First, tell us about the property. Where is it located? Did the neighborhood influence the design?
The home is located outside of Kansas City, in an idyllic Kansas suburb with rolling hills and streams. It is specifically situated on a quiet cul-de-sac, overlooking the golf course, which means primarily tree-lined and golf course views throughout most of the house. Because of this, we were able to take advantage of walls of windows and embrace the feeling of the house being more rural, rather than in a neighborhood.

Who are your clients?

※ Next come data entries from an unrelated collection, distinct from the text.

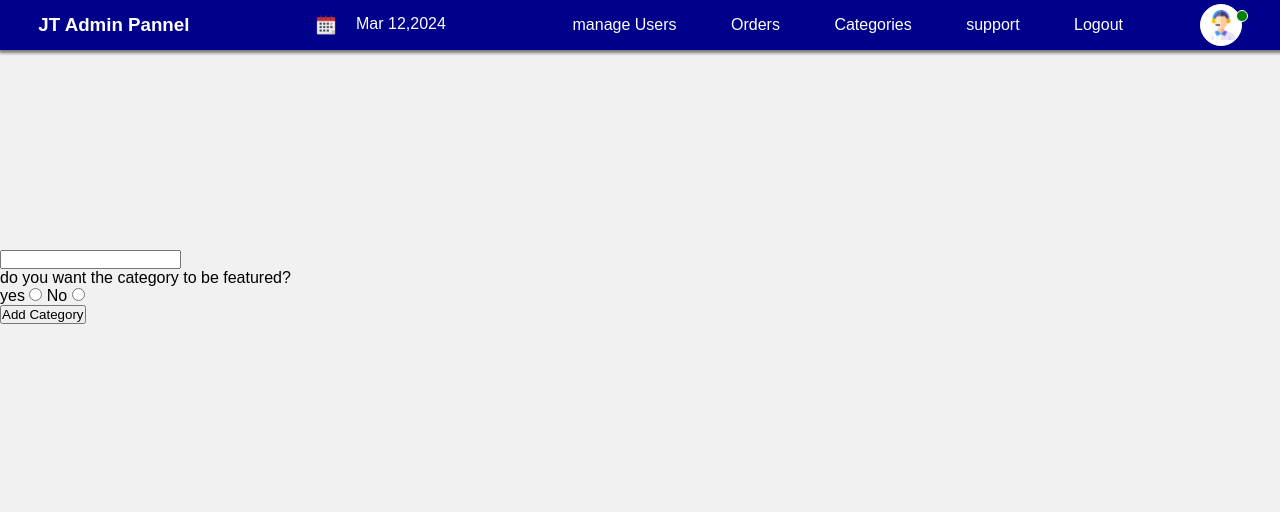
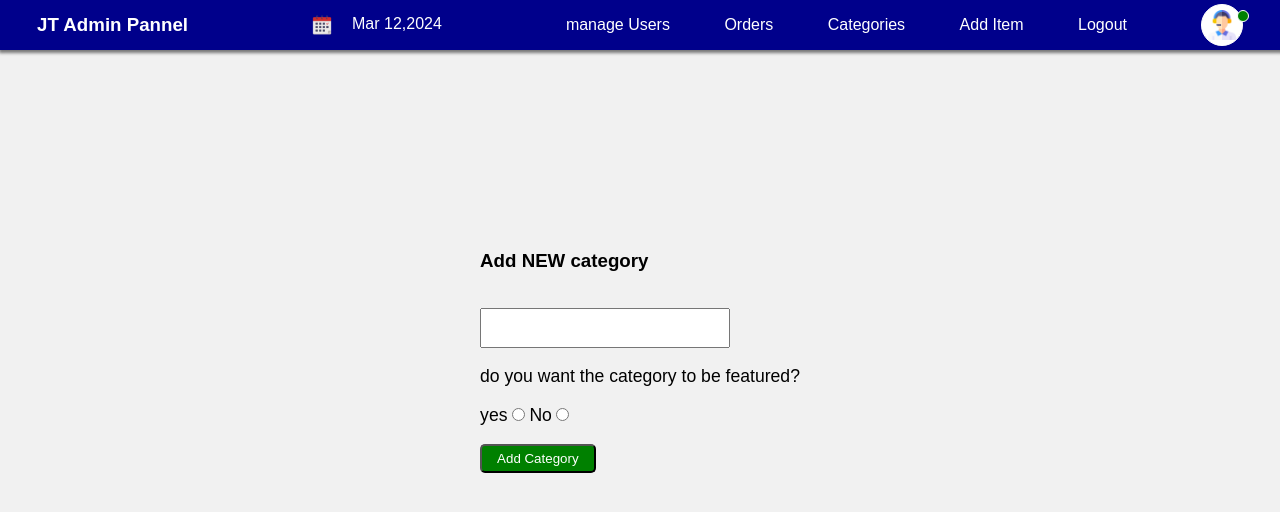
Before and after one commit to keneil2/BYTE, a PHP site: page /app/views/new-category.view.php in a window 1280 px wide. Shown: the top 512 px of the page. Run offline with PHP 8.4, Linux system fonts and the light colour scheme.

Commit message:
updated the view for various pages

```diff
--- a/app/controllers/admin-update.controller.php
+++ b/app/controllers/admin-update.controller.php
@@ -14,7 +14,7 @@ if ($_SERVER["REQUEST_METHOD"]=="POST"){
   echo $email;
   $upadate=new AdminDb();
   $upadate->updateUser($userName,$email,$_POST["id"]);
-  $_SESSION["update_admin_message"]="user added successfully";
+  $_SESSION["update_admin_message"]="user updated successfully";
   header("Location:/update-admins");
   exit;
 }
--- a/app/views/layout/admin.nav.php
+++ b/app/views/layout/admin.nav.php
@@ -15,7 +15,7 @@
     <li><a href="/manage-Admins">manage Users</a></li>
     <li><a href="/orders">Orders</a></li>
     <li><a href="/Categories">Categories</a></li>
-    <li><a href="/support">support</a></li>
+    <li><a href="/create_Content">Add Item</a></li>
     <li><a href="/logout">Logout</a></li>
    </ul>
 <div class="profile"><img src="public/css/img/9703596.png" alt="admin-profile-pic"></div>
--- a/app/views/layout/login.error.view.php
+++ b/app/views/layout/login.error.view.php
@@ -32,7 +32,7 @@ if(isset($_SESSION["Admin_Login_errors"])){
 
 if(isset($_SESSION["admin_category_errors"])){
     foreach($_SESSION["admin_category_errors"] as $error){
-        echo "<p>".$error."</p>";
+        echo "<p class='Error'>".$error."</p>";
     }
     unset($_SESSION["admin_category_errors"] );
  }
--- a/app/views/new-category.view.php
+++ b/app/views/new-category.view.php
@@ -1,26 +1,50 @@
-<!DOCTYPE html>
-<html lang="en">
-<head>
-    <meta charset="UTF-8">
-    <meta name="viewport" content="width=device-width, initial-scale=1.0">
+<style>
+.form{
+    display: flex;
+    justify-content: center;
+    align-items:center;
+}
+input[type="text"]{
+    width:250px;
+    height:40px;
+}
+label{
+    font-size:1.1rem;
+    margin-top:20px;
+}
+.error{
+    color:red;
+}
+button{
+    padding:5px 15px;
+    background-color:green;
+    color:white;
+    border-radius:5px;
+}
+</style>
     <?php require "layout/admin.nav.php";?>
-</head>
-<body>
-    <form action="/add-category" method="GET">
-        <input type="text" name="category_name" placehoder="Enter category Name"><br>
-        <label>do you want the category to be featured?</label><br>
+
+
+     <div class="form" >
+
+
+
+     <form action="/add-category" method="GET">
+
+     <?php if(isset($_SESSION["admin_category_errors"])){
+        foreach($_SESSION["admin_category_errors"] as $error){
+            echo "<p class='error'>".$error."</p>";
+        }
+        unset($_SESSION["admin_category_errors"]);
+    }?>
+    <h3> Add NEW category</h3><br><br>
+        <input type="text" name="category_name" placehoder="Enter category Name"><br><br>
+        <label>do you want the category to be featured?</label><br><br>
         <label for="yes">yes</label>
         <input type="radio" name="toFeature" value="Yes">
         <label for="No">No</label>
-        <input type="radio" name="toFeature" value="No"><br>
+        <input type="radio" name="toFeature" value="No"><br><br>
         <button type="submit" >Add Category</button>
     </form>
-    <?php if(isset($_SESSION["admin_category_errors"])){
-        foreach($_SESSION["admin_category_errors"] as $error){
-            echo $error;
-        }
-        unset($_SESSION["admin_category_errors"]);
-    }
-        ?>
-</body>
-</html>
+
+    </div>
```
Also changed, not shown: app/views/createContert.view.php (+10 -2 lines), app/views/newadmin.view.php (+35 -16 lines), app/views/update.view.php (+53 -20 lines), 1 other file.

This family has four college aged children. They wanted a home cozy enough for two, but ample enough for the whole crew to return home comfortably on holidays and extended breaks. They have owned/remodeled enough homes to know what they liked and disliked, and at this phase in their lives, they wanted a house that felt light and relaxed, always open to guests, and not fussy. Our biggest challenge was transforming the ‘90s bones into something timeless, relaxed, and approachable.

This fits the bill of “redefining midwestern style.” What does that mean to you?

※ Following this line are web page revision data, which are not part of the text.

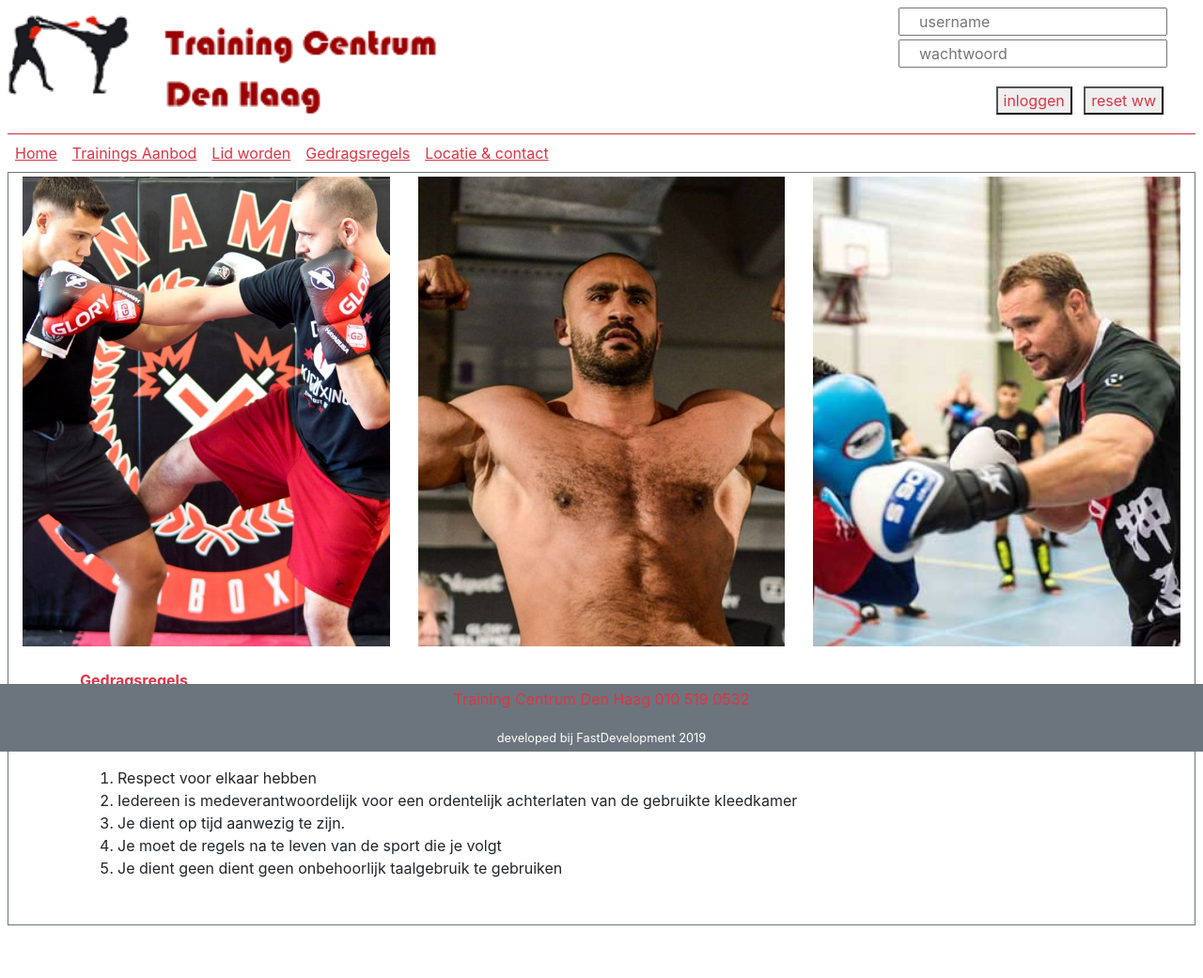
After one commit to ahmed-ben10/training_factory, a Symfony app: template templates/bezoeker/bezoeker_regels.html.twig in a window 1280 px wide. The commit adds this page. Shown: the whole page at 94% size. Run offline with Twig, Linux system fonts and the light colour scheme; the template is opened without the code that fills it, so the values that code supplies are empty; some libraries are stand-ins or nearby versions.

Commit message:
een aantal pagina's gemaakt

```diff
--- a/public/css/style.css
+++ b/public/css/style.css
@@ -12,3 +12,8 @@
     width: 100%;
     height: 500px;
 }
+
+.content-title{
+    font-size: 100%;
+    font-weight: bolder;
+}
--- a/templates/base.html.twig
+++ b/templates/base.html.twig
@@ -8,10 +8,11 @@
             <link rel="stylesheet" href="https://maxcdn.bootstrapcdn.com/bootstrap/4.0.0/css/bootstrap.min.css"
                   integrity="sha384-Gn5384xqQ1aoWXA+058RXPxPg6fy4IWvTNh0E263XmFcJlSAwiGgFAW/dAiS6JXm"
                   crossorigin="anonymous">
-        <link rel="stylesheet" href="css/style.css">
+            <link rel="stylesheet" href="{{ asset('css/style.css') }}">
         {% endblock %}
     </head>
     <body class="p-2 w-100">
+        {% block nav %}{% endblock %}
         {% block header %}{% endblock %}
         {% block main %}{% endblock %}
         {% block footer %}{% endblock %}
--- /dev/null
+++ b/templates/bezoeker/bezoeker_regels.html.twig
@@ -0,0 +1,19 @@
+{% extends 'bezoeker/home_base.html.twig' %}
+
+{% block main %}
+    <div class="container mb-5">
+        <p class="content-title text-danger">Gedragsregels</p>
+        <p>
+            Om het leuk en gezellig te houden hebben we een aantal regels opgesteld.
+            We hopen zo op een sportieve manier met elkaar om te gaan.
+            We noemen hieronder een aantal regels op:
+        </p>
+        <ol>
+            <li>Respect voor elkaar hebben</li>
+            <li>Iedereen is medeverantwoordelijk voor een ordentelijk achterlaten van de gebruikte kleedkamer </li>
+            <li>Je dient op tijd aanwezig te zijn.</li>
+            <li>Je moet de regels na te leven van de sport die je volgt</li>
+            <li>Je dient geen dient geen onbehoorlijk taalgebruik te gebruiken </li>
+        </ol>
+    </div>
+{% endblock %}
--- a/templates/bezoeker/home.html.twig
+++ b/templates/bezoeker/home.html.twig
@@ -1,4 +1,4 @@
-{% extends 'bezoeker/bezoeker_base.html.twig' %}
+{% extends 'bezoeker/home_base.html.twig' %}
 {% block main %}
     <div class=" mt-2 mb-5 w-75 container ">
         <b class="text-danger">Welkom bij Trainings Centrum Den Haag</b>
--- a/templates/bezoeker/home_base.html.twig
+++ b/templates/bezoeker/home_base.html.twig
@@ -1,6 +1,6 @@
 {% extends 'base.html.twig' %}
 
-{% block header %}
+    {% block nav %}
         <div class="w-100">
             <div class="row w-100">
                 <div class="col-lg-9 ">
@@ -24,27 +24,32 @@
             <hr class="bg-danger m-0">
         </div>
         <nav class="navbar navbar-expand-lg p-0 navbar-light">
-    <button class="navbar-toggler" type="button" data-toggle="collapse" data-target="#navbarSupportedContent"
+        <button class="navbar-toggler bg-danger ml-auto my-2" type="button" data-toggle="collapse" data-target="#navbarSupportedContent"
                 aria-controls="navbarSupportedContent" aria-expanded="false" aria-label="Toggle navigation">
             <span class="navbar-toggler-icon"></span>
         </button>
         <div class="collapse navbar-collapse" id="navbarSupportedContent">
             <ul class="navbar-nav mr-auto">
                 <li class="nav-item">
-                <a class="nav-link nav-line text-danger {{ (page_name == 'app_bezoeker_home')?'active':'' }} " href={{ path('app_bezoeker_home') }}>Home</a>
+                    <a class="nav-link nav-line text-danger {{ (page_name == 'bezoeker_home')?'active':'' }} " href={{ path('bezoeker_home') }}>Home</a>
                 </li>
                 <li class="nav-item">
-                <a class="nav-link nav-line text-danger {{ (page_name == 'app_bezoeker_trainings_aanbod')?'active':'' }} " href={{ path('app_bezoeker_trainings_aanbod') }}>Trainings Aanbod</a>
+                    <a class="nav-link nav-line text-danger {{ (page_name == 'bezoeker_trainings_aanbod')?'active':'' }} " href={{ path('bezoeker_trainings_aanbod') }}>Trainings Aanbod</a>
                 </li>
                 <li class="nav-item">
-                <a class="nav-link nav-line text-danger {{ (page_name == 'app_bezoeker_registreren')?'active':'' }} " href={{ path('app_bezoeker_registreren') }}>Lid worden</a>
+                    <a class="nav-link nav-line text-danger {{ (page_name == 'bezoeker_registreren')?'active':'' }} " href={{ path('bezoeker_registreren') }}>Lid worden</a>
                 </li>
                 <li class="nav-item">
-                <a class="nav-link nav-line text-danger {{ (page_name == 'app_bezoeker_contact')?'active':'' }} " href={{ path('app_bezoeker_contact') }}>Locatie & contact</a>
+                    <a class="nav-link nav-line text-danger {{ (page_name == 'bezoeker_regels')?'active':'' }} " href={{ path('bezoeker_regels') }}>Gedragsregels</a>
+                </li>
+                <li class="nav-item">
+                    <a class="nav-link nav-line text-danger {{ (page_name == 'bezoeker_contact')?'active':'' }} " href={{ path('bezoeker_contact') }}>Locatie & contact</a>
                 </li>
             </ul>
         </div>
     </nav>
+    {% endblock %}
+    {% block header %}
     <div class="w-100 border border-secondary mb-5">
         <div class="d-none d-xl-block">
             <div class="row w-100 m-0 mt-1 mb-3">
--- /dev/null
+++ b/templates/bezoeker/trainings_aanbod.html.twig
@@ -0,0 +1,5 @@
+{% extends 'bezoeker/home_base.html.twig' %}
+
+{% block main %}
+    <div class="container mb-5"></div>
+{% endblock %}
```
Also changed, not shown: src/Controller/BezoekerController.php (+21 -14 lines), templates/bezoeker/bezoeker_registreren.html.twig (+27 -27 lines), templates/bezoeker/contact.html.twig (added, +29 -0 lines). Lines whose indentation alone changed are shown as unchanged.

This particular client liked elements of “California casual,” but in order to make that feel at home in a Kansas suburb, we also needed to root the elements she was drawn to (light filled spaces, light colored floors and walls) in a house that felt timeless, with hints of traditional millwork and classic lighting laced into the space. To us, redefining midwestern style means leaning into our ability to “borrow” design elements from adjacent regions, but at the core creating spaces that feel livable. Our aesthetic is beautiful but not precious, with spaces designed to feel pulled together but also inviting (put your feet up!). Culturally, the Midwest is inviting—with emphasis on raising families and welcoming friends—and our spaces reflect that functionality.

Did this project have any challenges? If so, could you tell us how you overcame a few of the hurdles?

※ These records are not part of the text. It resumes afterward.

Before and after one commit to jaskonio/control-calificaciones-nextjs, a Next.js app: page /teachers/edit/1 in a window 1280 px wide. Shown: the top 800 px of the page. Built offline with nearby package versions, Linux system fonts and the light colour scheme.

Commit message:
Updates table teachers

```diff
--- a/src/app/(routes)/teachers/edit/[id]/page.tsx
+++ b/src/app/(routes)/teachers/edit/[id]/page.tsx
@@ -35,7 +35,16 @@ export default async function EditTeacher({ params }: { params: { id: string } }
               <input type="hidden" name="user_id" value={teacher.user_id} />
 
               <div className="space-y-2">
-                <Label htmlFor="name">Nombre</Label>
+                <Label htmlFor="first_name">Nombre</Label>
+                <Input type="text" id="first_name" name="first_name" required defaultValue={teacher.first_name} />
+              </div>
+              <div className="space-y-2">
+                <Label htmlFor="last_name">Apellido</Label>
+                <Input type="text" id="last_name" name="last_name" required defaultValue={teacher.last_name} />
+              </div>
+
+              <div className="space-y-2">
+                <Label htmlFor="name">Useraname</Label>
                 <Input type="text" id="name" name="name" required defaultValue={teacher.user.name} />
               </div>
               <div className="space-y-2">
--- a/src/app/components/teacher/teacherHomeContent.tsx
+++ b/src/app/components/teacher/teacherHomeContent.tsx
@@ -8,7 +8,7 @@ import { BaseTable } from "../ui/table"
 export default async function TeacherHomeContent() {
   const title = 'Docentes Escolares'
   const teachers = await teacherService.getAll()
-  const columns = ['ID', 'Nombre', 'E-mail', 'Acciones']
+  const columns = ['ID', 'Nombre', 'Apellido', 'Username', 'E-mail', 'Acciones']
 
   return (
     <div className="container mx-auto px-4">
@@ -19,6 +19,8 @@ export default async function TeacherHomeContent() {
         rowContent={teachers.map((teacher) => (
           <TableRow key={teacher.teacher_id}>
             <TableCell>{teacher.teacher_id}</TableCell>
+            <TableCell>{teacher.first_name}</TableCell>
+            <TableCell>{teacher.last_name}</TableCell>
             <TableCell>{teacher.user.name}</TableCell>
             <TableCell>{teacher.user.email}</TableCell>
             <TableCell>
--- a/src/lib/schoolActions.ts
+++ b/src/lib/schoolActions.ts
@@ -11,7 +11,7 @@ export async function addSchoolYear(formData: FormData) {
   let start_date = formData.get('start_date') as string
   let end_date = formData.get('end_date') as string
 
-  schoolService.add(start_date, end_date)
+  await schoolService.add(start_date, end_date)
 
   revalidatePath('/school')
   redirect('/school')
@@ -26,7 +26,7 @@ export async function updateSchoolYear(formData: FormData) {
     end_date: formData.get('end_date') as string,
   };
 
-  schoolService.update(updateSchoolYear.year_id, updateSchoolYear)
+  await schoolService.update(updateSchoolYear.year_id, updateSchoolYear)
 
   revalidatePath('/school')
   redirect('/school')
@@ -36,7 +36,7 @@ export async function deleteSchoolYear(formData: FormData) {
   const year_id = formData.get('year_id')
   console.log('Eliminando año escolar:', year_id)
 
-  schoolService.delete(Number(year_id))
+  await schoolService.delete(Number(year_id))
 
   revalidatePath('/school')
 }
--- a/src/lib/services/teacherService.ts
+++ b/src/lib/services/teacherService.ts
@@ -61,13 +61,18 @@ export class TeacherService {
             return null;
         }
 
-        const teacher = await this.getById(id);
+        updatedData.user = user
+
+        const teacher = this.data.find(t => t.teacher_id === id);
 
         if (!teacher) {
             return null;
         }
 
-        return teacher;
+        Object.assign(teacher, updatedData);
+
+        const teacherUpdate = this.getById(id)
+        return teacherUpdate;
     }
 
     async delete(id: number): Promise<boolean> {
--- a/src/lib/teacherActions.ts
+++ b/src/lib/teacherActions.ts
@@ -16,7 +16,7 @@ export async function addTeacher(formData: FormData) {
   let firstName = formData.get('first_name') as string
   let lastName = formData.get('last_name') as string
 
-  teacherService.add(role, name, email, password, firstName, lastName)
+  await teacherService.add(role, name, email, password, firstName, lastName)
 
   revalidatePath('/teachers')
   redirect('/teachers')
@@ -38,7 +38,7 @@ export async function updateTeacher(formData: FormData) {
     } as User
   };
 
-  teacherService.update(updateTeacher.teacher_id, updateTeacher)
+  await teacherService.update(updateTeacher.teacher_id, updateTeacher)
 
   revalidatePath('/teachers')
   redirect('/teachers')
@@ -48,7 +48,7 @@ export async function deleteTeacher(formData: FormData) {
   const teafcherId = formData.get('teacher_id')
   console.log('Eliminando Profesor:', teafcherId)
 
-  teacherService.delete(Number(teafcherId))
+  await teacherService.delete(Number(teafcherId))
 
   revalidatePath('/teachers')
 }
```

The biggest hiccup on the project was that the client fell in love with a beautiful marble early in the project, along with the “frangipane” color for her French range. The two materials, combined, help set the tone and palette for the entire project. Unfortunately, as we closed in on fabrication, we found out the contractor had failed to secure the stone as discussed. After exploring all of our options, we pivoted to the Bianco Imperial you see featured here. While less dramatic than the original stone, its soft, buttery tones paired with the gentle French bull nose edge detail ended up being the perfect choice to complete the space, and we can’t picture the kitchen looking any differently. 

How long did the project take, and what did the client say when they saw the finished space? 
We started the project in winter 2022 and completed in early fall 2023. The client couldn’t wait to have her entire family around the island; we finished just in time for Thanksgiving, and she said they were overjoyed at how they could use the space together as a family—cooking, eating and entertaining in the heart of the house.